_Your instructions:_ Search the entries below for the string "assets" and copy the lines that hold it.

_Data shown:_
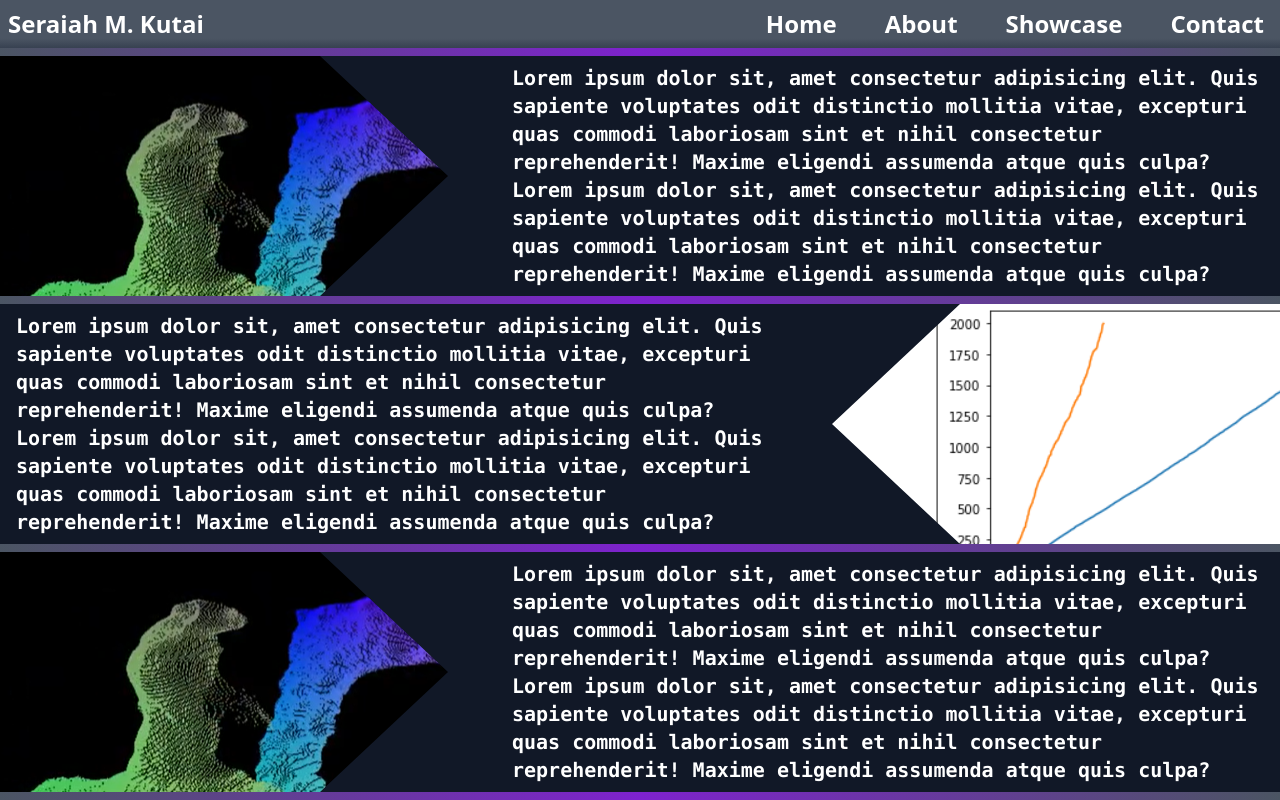
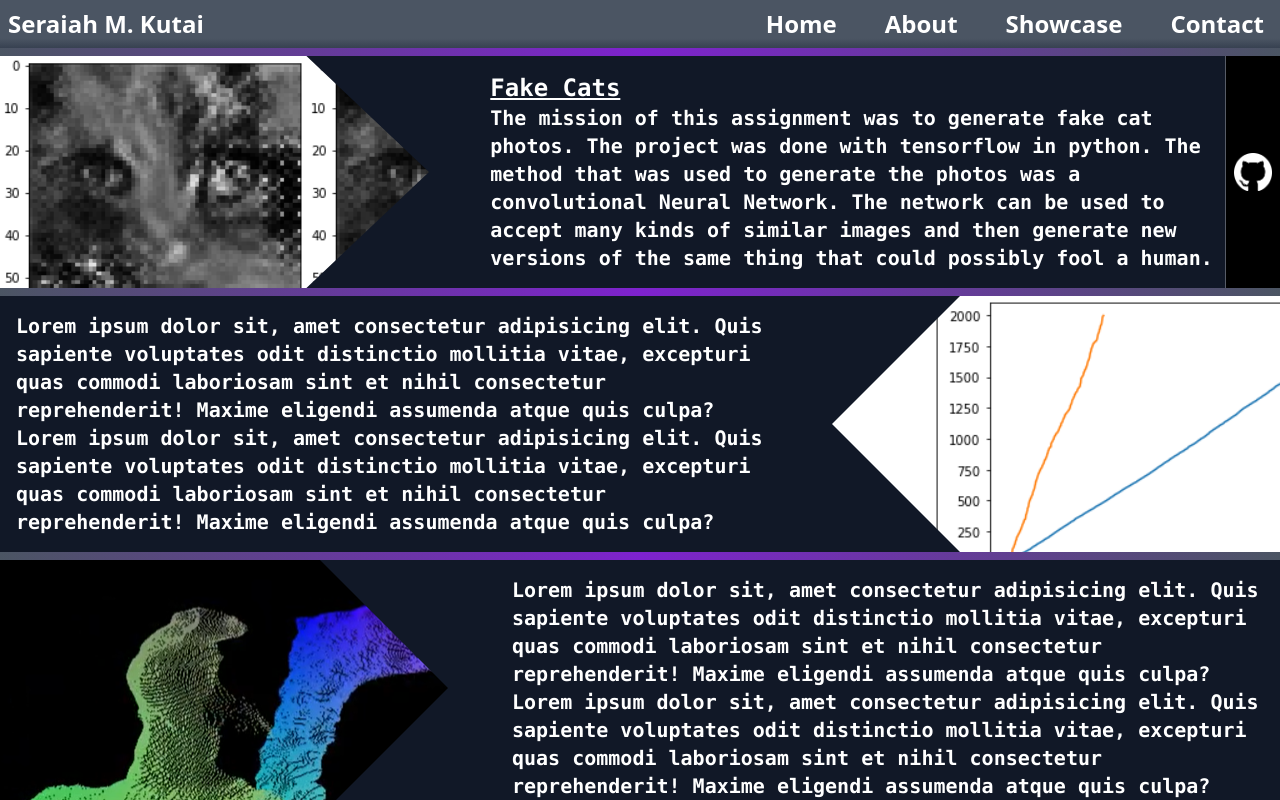
Before and after one commit to SKutai/SKutai.github.io, an Angular app in the folder skutai/: page /showcase in a window 1280 px wide. Built offline with nearby package versions, Linux system fonts and the light colour scheme.

Commit message:
showcase format and github logo

```diff
--- a/skutai/src/app/showcase/showcase.component.html
+++ b/skutai/src/app/showcase/showcase.component.html
@@ -1,11 +1,60 @@
 <div class="w-full h-full space-y-2 pt-2 overflow-y-auto bg-gradient-to-r from-gray-600 via-purple-700 to-gray-600">
+
+    <!-- project -->
+    <div class="flex flex-row w-full fake-cat">
+        <div class="fex flex-col w-full indent-pointing-right bg-gray-900">
+            <div class="grid w-full h-full">
+                <!-- description -->
+                <div class="justify-self-end w-3/5 py-4 pr-2 flex items-center">
+                    <span class="font-bold font-mono text-xl text-white">
+                        <span class="underline text-2xl"> Fake Cats </span> <br>
+                        The mission of this assignment was to generate fake cat photos. The project was done with
+                        tensorflow in python. The method that was used to generate the photos was a convolutional Neural
+                        Network. The network can be used to accept many kinds of similar images and then generate new
+                        versions of the same thing that could possibly fool a human.
+                    </span>
+                </div>
+            </div>
+        </div>
+
+        <div class="flex inset-y-0 px-2 items-center justify-center bg-black">
+            <a target="_blank" href="https://github.com/SKutai/Cats-Pictures" rel="noopener noreferrer">
+                <img src="../../assets/githublogo.png" alt="github Logo" class="w-10">
+            </a>
+        </div>
+
+    </div>
+
+    <!-- project -->
+    <div class="w-full bg-bag-of-words-graph">
+        <div class="w-full indent-pointing-left bg-gray-900">
+            <div class="grid w-full h-full">
+                <!-- description -->
+                <div class="w-3/5 py-4 pl-4 flex items-center">
+                    <span class="font-bold font-mono text-xl text-white">
+                        Lorem ipsum dolor sit, amet consectetur adipisicing elit. Quis sapiente voluptates odit
+                        distinctio
+                        mollitia vitae, excepturi quas commodi laboriosam sint et nihil consectetur reprehenderit!
+                        Maxime
+                        eligendi assumenda atque quis culpa? <br>
+
+                        Lorem ipsum dolor sit, amet consectetur adipisicing elit. Quis sapiente voluptates odit
+                        distinctio
+                        mollitia vitae, excepturi quas commodi laboriosam sint et nihil consectetur reprehenderit!
+                        Maxime
+                        eligendi assumenda atque quis culpa? <br>
+                    </span>
+                </div>
+            </div>
+        </div>
+    </div>
 
     <!-- project -->
     <div class="w-full bg-amp">
         <div class="w-full indent-pointing-right bg-gray-900">
             <div class="grid w-full h-full">
                 <!-- description -->
-                <div class="justify-self-end w-3/5 py-2 pr-2 flex items-center">
+                <div class="justify-self-end w-3/5 py-4 pr-2 flex items-center">
                     <span class="font-bold font-mono text-xl text-white">
                         Lorem ipsum dolor sit, amet consectetur adipisicing elit. Quis sapiente voluptates odit
                         distinctio
@@ -29,7 +78,7 @@
         <div class="w-full indent-pointing-left bg-gray-900">
             <div class="grid w-full h-full">
                 <!-- description -->
-                <div class="w-3/5 py-2 pl-4 flex items-center">
+                <div class="w-3/5 py-4 pl-4 flex items-center">
                     <span class="font-bold font-mono text-xl text-white">
                         Lorem ipsum dolor sit, amet consectetur adipisicing elit. Quis sapiente voluptates odit
                         distinctio
@@ -53,7 +102,7 @@
         <div class="w-full indent-pointing-right bg-gray-900">
             <div class="grid w-full h-full">
                 <!-- description -->
-                <div class="justify-self-end w-3/5 py-2 pr-2 flex items-center">
+                <div class="justify-self-end w-3/5 py-4 pr-2 flex items-center">
                     <span class="font-bold font-mono text-xl text-white">
                         Lorem ipsum dolor sit, amet consectetur adipisicing elit. Quis sapiente voluptates odit
                         distinctio
@@ -77,7 +126,7 @@
         <div class="w-full indent-pointing-left bg-gray-900">
             <div class="grid w-full h-full">
                 <!-- description -->
-                <div class="w-3/5 py-2 pl-4 flex items-center">
+                <div class="w-3/5 py-4 pl-4 flex items-center">
                     <span class="font-bold font-mono text-xl text-white">
                         Lorem ipsum dolor sit, amet consectetur adipisicing elit. Quis sapiente voluptates odit
                         distinctio
@@ -96,58 +145,12 @@
         </div>
     </div>
 
-    <!-- project -->
-    <div class="w-full bg-amp">
-        <div class="w-full indent-pointing-right bg-gray-900">
-            <div class="grid w-full h-full">
-                <!-- description -->
-                <div class="justify-self-end w-3/5 py-2 pr-2 flex items-center">
-                    <span class="font-bold font-mono text-xl text-white">
-                        Lorem ipsum dolor sit, amet consectetur adipisicing elit. Quis sapiente voluptates odit
-                        distinctio
-                        mollitia vitae, excepturi quas commodi laboriosam sint et nihil consectetur reprehenderit!
-                        Maxime
-                        eligendi assumenda atque quis culpa? <br>
-
-                        Lorem ipsum dolor sit, amet consectetur adipisicing elit. Quis sapiente voluptates odit
-                        distinctio
-                        mollitia vitae, excepturi quas commodi laboriosam sint et nihil consectetur reprehenderit!
-                        Maxime
-                        eligendi assumenda atque quis culpa? <br>
-                    </span>
-                </div>
-            </div>
-        </div>
-    </div>
-
-    <!-- project -->
-    <div class="w-full bg-bag-of-words-graph">
-        <div class="w-full indent-pointing-left bg-gray-900">
-            <div class="grid w-full h-full">
-                <!-- description -->
-                <div class="w-3/5 py-2 pl-4 flex items-center">
-                    <span class="font-bold font-mono text-xl text-white">
-                        Lorem ipsum dolor sit, amet consectetur adipisicing elit. Quis sapiente voluptates odit
-                        distinctio
-                        mollitia vitae, excepturi quas commodi laboriosam sint et nihil consectetur reprehenderit!
-                        Maxime
-                        eligendi assumenda atque quis culpa? <br>
-
-                        Lorem ipsum dolor sit, amet consectetur adipisicing elit. Quis sapiente voluptates odit
-                        distinctio
-                        mollitia vitae, excepturi quas commodi laboriosam sint et nihil consectetur reprehenderit!
-                        Maxime
-                        eligendi assumenda atque quis culpa? <br>
-                    </span>
-                </div>
-            </div>
-        </div>
-    </div>
-
-    <div class="w-full py-1 text-center bg-black">
-        <span class="text-white text-3xl font-bold font-mono underline">
-            <a class="hover:text-black hover:bg-white hover:px-2 hover:rounded-lg" href="https://github.com/sKutai/" target="_blank" rel="noopener noreferrer">Check out my code on GitHub!</a>
+    <a class="flex flex-row w-full py-2 items-center justify-center bg-black" target="_blank"
+        href="https://github.com/sKutai/" rel="noopener noreferrer">
+        <img src="../../assets/githublogo.png" alt="github Logo" class="h-10 pr-2 ">
+        <span class="text-white text-4xl font-bold font-mono pt-1">
+            SKutai
         </span>
-    </div>
+    </a>
 
 </div>
```
Also changed, not shown: skutai/src/assets/githublogo.png (added).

_Your solution:_
+                <img src="../../assets/githublogo.png" alt="github Logo" class="w-10">
+        <img src="../../assets/githublogo.png" alt="github Logo" class="h-10 pr-2 ">
Also changed, not shown: skutai/src/assets/githublogo.png (added).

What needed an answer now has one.